Måns Nilsson , 1 , Elinor Chisholm 2 , David Griggs 3 , 4 , Philippa Howden-Chapman 2 , David McCollum 5 , Peter Messerli 6 , Barbara Neumann 7 , Anne-Sophie Stevance 8 , Martin Visbeck 9 , Mark Stafford-Smith 10
13 July 2018
Pursuing integrated research and decision-making to advance action on the sustainable development goals (SDGs) fundamentally depends on understanding interactions between the SDGs, both negative ones (“trade-offs”) and positive ones (“co-benefits”). This quest, triggered by the 2030 Agenda, has however pointed to a gap in current research and policy analysis regarding how to think systematically about interactions across the SDGs. This paper synthesizes experiences and insights from the application of a new conceptual framework for mapping and assessing SDG interactions using a defined typology and characterization approach.
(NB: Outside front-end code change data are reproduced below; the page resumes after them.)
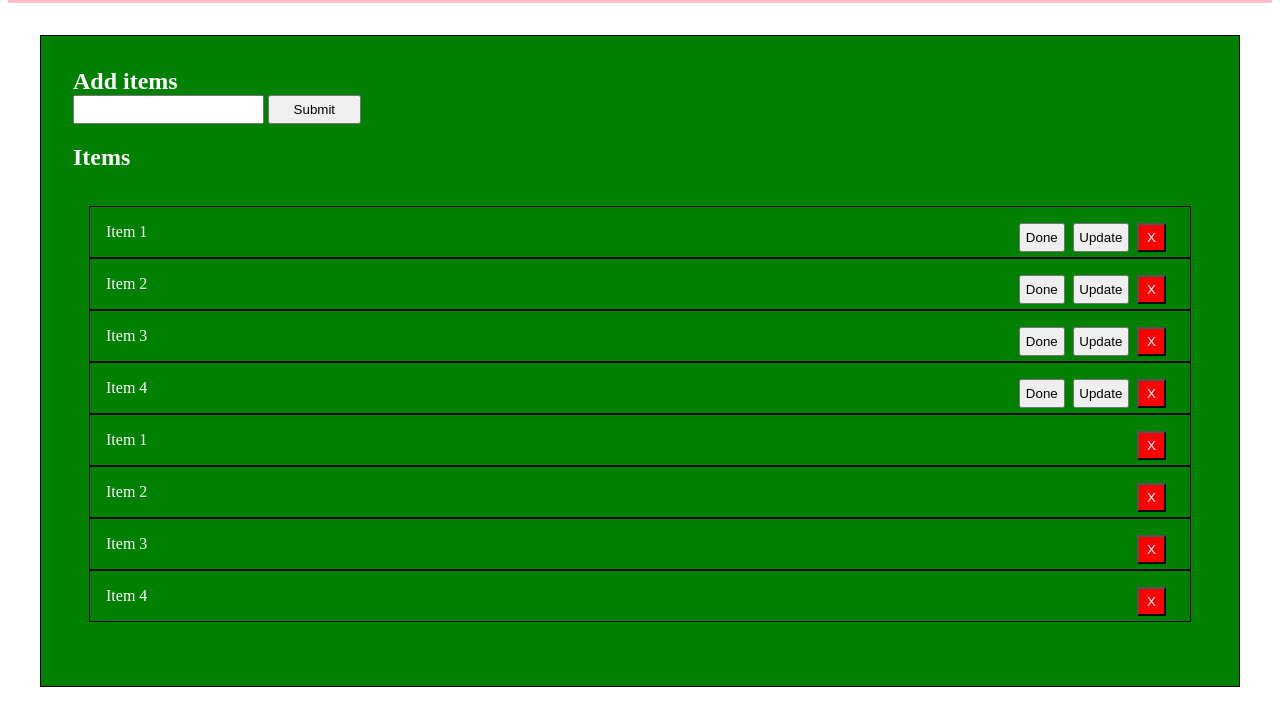
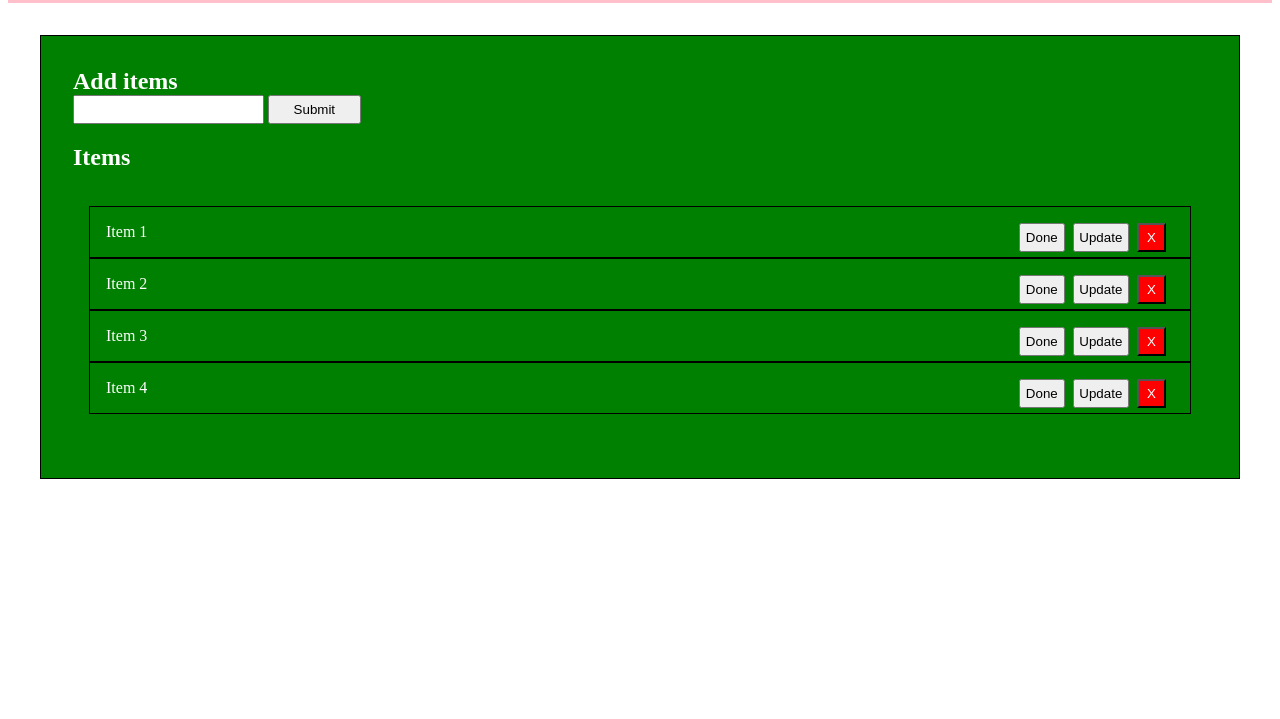
Before and after one commit to RashidSiddique12/Todo_App_Using_Dom, a plain HTML site: page index.html in a window 1280 px wide. Shown: the part 90-809 px from the top of the page. Drawn offline with Linux system fonts and the light colour scheme.

Commit message:
mimor change

```diff
--- a/index.html
+++ b/index.html
@@ -46,11 +46,7 @@
           <button class="update">Update</button>
           <button class="done">Done</button>
         </li>
-        <li class="list-group">Item 1 <button class="delete">X</button></li>
-        <li class="list-group">Item 2 <button class="delete">X</button></li>
-        <li class="list-group">Item 3 <button class="delete">X</button></li>
-        <li class="list-group">Item 4 <button class="delete">X</button></li>
-      </ul>
+        </ul>
     </section>
     <script src="./dom1.js"></script>
   </body>
```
Drawing on results from a major international research study applied to the SDGs on health, energy and the ocean, it analyses how interactions depend on key factors such as geographical context, resource endowments, time horizon and governance. The paper discusses the future potential, barriers and opportunities for applying the approach in scientific research, in policy making and in bridging the two through a global SDG Interactions Knowledge Platform as a key mechanism for assembling, systematizing and aggregating knowledge on interactions.